Courtesy of Jason Bruck
Kai, seen here at age 16 at the Texas State Aquarium, recognized the whistle of another dolphin, Hastings, who he'd shared a tank with for years before the experiment. Kai is now 20.
Courtesy of Jason Bruck
Scientists have known for years that dolphins recognize each other by the sound of each animal's signature whistle. But it wasn't known for just how long dolphins could remember these whistle calls.
The individually specific whistle that each dolphin generates before its first birthday "for them functions like a name," says Jason Bruck, who studies animal behavior at the Institute for Mind and Biology at the University of Chicago.
Bruck says that if a dolphin wants to announce itself to other dolphins, it will let out its signature whistle. And dolphins that are acquainted with each other learn the other's whistle, just like we learn the names of other people in our lives.
The whistles sound like this:
Bruck wanted to see if one dolphin could recognize the whistle of a former friend, long after they'd last been in touch.
To do that, he used dolphins housed in research facilities across the U.S. These dolphins get moved around a lot, but when they're in one place, they make friends with their tank mates.

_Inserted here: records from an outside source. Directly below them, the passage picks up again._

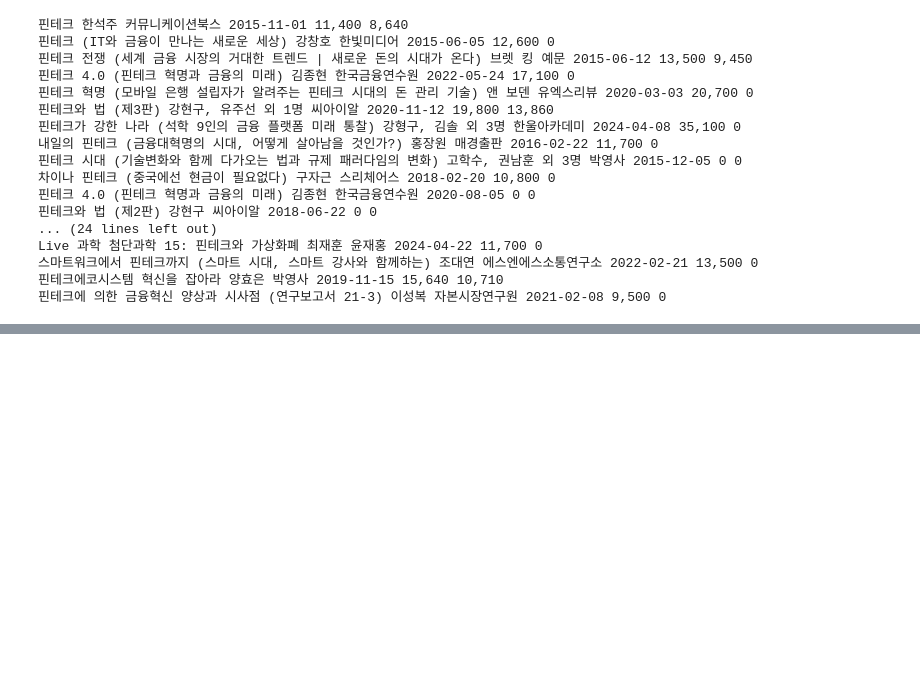
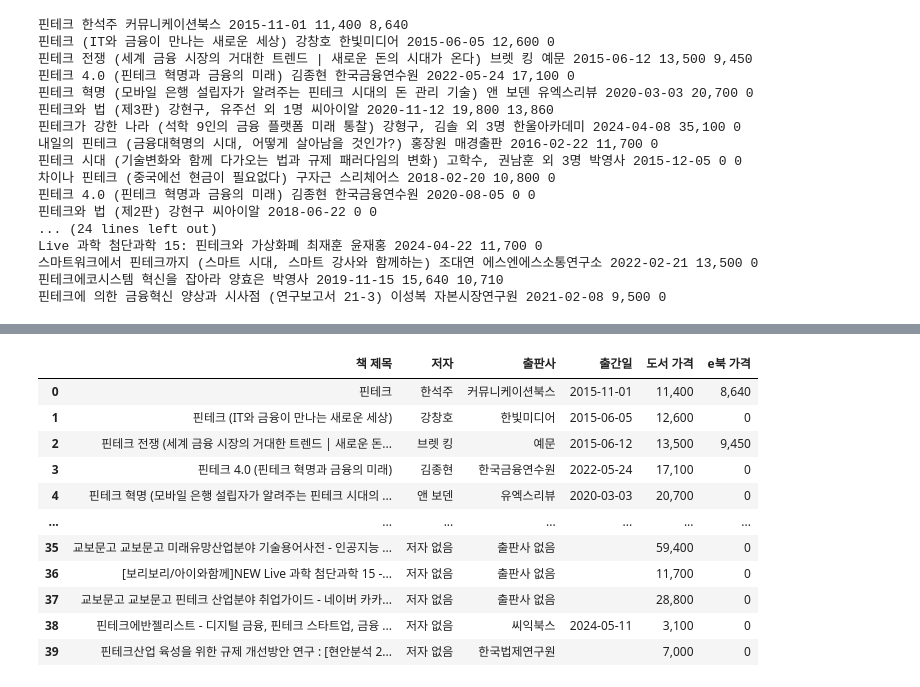
Before and after one commit to yusangsoo/Fintech_PM, a Jupyter notebook: 05_data_scraping/11_동적 웹사이트 자료수집_selenium_네이버 책.ipynb, the cells around one changed output, grey strips where cells are left out. Cells and saved outputs as stored; diff of their text form; code cells hidden in the pictures; blank space fills up the shorter version.

```diff
--- a/05_data_scraping/11_동적 웹사이트 자료수집_selenium_네이버 책.ipynb
+++ b/05_data_scraping/11_동적 웹사이트 자료수집_selenium_네이버 책.ipynb
@@ -156,0 +161,12 @@ Live 과학 첨단과학 15: 핀테크와 가상화폐 최재훈 윤재홍 2024-
+# %%
+# 마우스 스크롤하는 방법
+y = 0
+y_step = 1000
+for scroll_times in range(1,9) :
+    y = scroll_times * y_step
+    driver.execute_script(f"window.scrollTo({0},{y})")
+    time.sleep(1)
+# %%
+# 다음 버튼 클릭
+next_button = driver.find_element(By.CSS_SELECTOR, 'div.Paginator_list_paging__hUKRc > button.Paginator_btn_next__7NiBL')
+next_button.click()
@@ -156,0 +175,86 @@ Live 과학 첨단과학 15: 핀테크와 가상화폐 최재훈 윤재홍 2024-
+# %%
+final_result_df = pd.DataFrame()
+for page in range(1,7) :
+    # 마우스 스크롤하는 방법
+    y = 0
+    y_step = 1000
+    for scroll_times in range(1,9) :
+        y = scroll_times * y_step
+        driver.execute_script(f"window.scrollTo({0},{y})")
+        time.sleep(1)
+
+    # html 가져오기
+    page_html = driver.page_source
+    soup = bs(page_html, 'lxml')
+    # 책 정보 리스트
+    book_list = soup.select('.list_book > li')
+    book_dic = {}
+    df = pd.DataFrame()
+
+
+    for book in book_list :
+        # 책 제목
+        title = book.select_one('.bookListItem_text__SL9m9').text
+        book_dic.setdefault("책 제목", []).append(title)
+
+        # 저자
+        if book.select('.bookListItem_define_data__IUMgt') != [] :
+            if book.select_one('span.bookListItem_define_title__4OBTv').text == '저자' :
+                author = book.select('.bookListItem_define_data__IUMgt')[0].text
+        else :
+            author = "저자 없음"
+        book_dic.setdefault("저자", []).append(author)
+
+        # 출판사
+        if book.select('.bookListItem_define_data__IUMgt') != [] :
+            if book.select_one('span.bookListItem_define_title__4OBTv').text != '출판' :
+                publisher = book.select('.bookListItem_define_data__IUMgt')[1].text
+            else :
+                publisher = book.select('.bookListItem_define_data__IUMgt')[0].text
+        else :
+            publisher = "출판사 없음"
+        book_dic.setdefault("출판사", []).append(publisher)
+
+        # 출간일
+        if book.select_one('.bookListItem_detail_date__s7KQe') != None :
+            pub_date = book.select_one('.bookListItem_detail_date__s7KQe').text.strip(". ").replace(".", "-")
+        else :
+            pub_date = ""
+        book_dic.setdefault("출간일", []).append(pub_date)
+
+        if len(book.select('.bookPrice_price__OagxI > em')) == 2 :
+            # 도서 가격
+            paper_price = book.select('.bookPrice_price__OagxI > em')[0].text
+            # e북 가격
+            eb_price = book.select('.bookPrice_price__OagxI > em')[1].text
+        elif len(book.select('.bookPrice_price__OagxI > em')) == 1 :
+            paper_price = book.select('.bookPrice_price__OagxI > em')[0].text
+            eb_price = 0
+        else :
+            paper_price = 0
+            eb_price = 0
+        book_dic.setdefault("도서 가격", []).append(paper_price)
+        book_dic.setdefault("e북 가격", []).append(eb_price)
+
+
+    df = pd.DataFrame(book_dic)
+    final_result_df = pd.concat([final_result_df, df])
+
+
+    # 다음 버튼 클릭
+    next_button = driver.find_element(By.CSS_SELECTOR, 'div.Paginator_list_paging__hUKRc > button.Paginator_btn_next__7NiBL')
+    next_button.click()
+final_result_df
+# %% [output]
+|  | 책 제목 | 저자 | 출판사 | 출간일 | 도서 가격 | e북 가격 |
+| 0 | 핀테크 | 한석주 | 커뮤니케이션북스 | 2015-11-01 | 11,400 | 8,640 |
+| 1 | 핀테크 (IT와 금융이 만나는 새로운 세상) | 강창호 | 한빛미디어 | 2015-06-05 | 12,600 | 0 |
+| 2 | 핀테크 전쟁 (세계 금융 시장의 거대한 트렌드 | 새로운 돈... | 브렛 킹 | 예문 | 2015-06-12 | 13,500 | 9,450 |
+| 3 | 핀테크 4.0 (핀테크 혁명과 금융의 미래) | 김종현 | 한국금융연수원 | 2022-05-24 | 17,100 | 0 |
+| 4 | 핀테크 혁명 (모바일 은행 설립자가 알려주는 핀테크 시대의 ... | 앤 보덴 | 유엑스리뷰 | 2020-03-03 | 20,700 | 0 |
+| ... | ... | ... | ... | ... | ... | ... |
+| 35 | 교보문고 교보문고 미래유망산업분야 기술용어사전 - 인공지능 ... | 저자 없음 | 출판사 없음 |  | 59,400 | 0 |
+| 36 | [보리보리/아이와함께]NEW Live 과학 첨단과학 15 -... | 저자 없음 | 출판사 없음 |  | 11,700 | 0 |
+| 37 | 교보문고 교보문고 핀테크 산업분야 취업가이드 - 네이버 카카... | 저자 없음 | 출판사 없음 |  | 28,800 | 0 |
+| 38 | 핀테크에반젤리스트 - 디지털 금융, 핀테크 스타트업, 금융 ... | 저자 없음 | 씨익북스 | 2024-05-11 | 3,100 | 0 |
+| 39 | 핀테크산업 육성을 위한 규제 개선방안 연구 : [현안분석 2... | 저자 없음 | 한국법제연구원 |  | 7,000 | 0 |
```
Also changed, not shown: parts of 5 cells of this notebook, 3 other files.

Bruck collected the whistles of dolphins in different facilities and played them to other dolphins that they were once familiar with. To his surprise, dolphins did recognize the call of a long-lost friend, even if they hadn't seen that friend for years.
He could tell this because when the dolphins heard a familiar whistle, which was played back from an underwater speaker, they would swim eagerly toward the speaker and hover around to investigate.
"Sometimes they'll whistle back," he says. "Oftentimes when a dolphin hears a signature whistle, they're more likely to give their own signature whistle back."
He says the most striking example was of two dolphins named Bailey and Allie.
"Bailey and Allie were together at a facility in Florida, where Bailey was 2 and Allie was 4," Bruck says. More than 20 years later, Bailey could still recognize Allie's whistle. Bruck says he was humbled by what he saw.
"I looked and said, 'I can't do this, I know I can't do this,' " he says. He published his findings in the latest issue of the British journal Proceedings of the Royal Society B.
Janet Mann, a professor of biology at Georgetown University who has studied dolphin behavior for decades, says the new findings are a big deal.
"It's one of the first studies to show this in a long-lived, socially complex mammal," she says, adding that the findings make sense given the social lives of dolphins.
Each dolphin meets and gets to know hundreds of other dolphins over the course of its life, and like humans, they have strong relationships with families, friends and enemies.
"It's obvious when you're watching dolphins in the wild, when you know them and you know who their associates are, and who they're kind of friends with and not so friends with, that you see how much it means to them — these social bonds — and how important they are in their lives," Mann says.
She says it's possible that other animals with complex social lives, like elephants, chimpanzees, dogs and even parrots, may also have good memories. But scientists haven't yet found a way to test it in those species.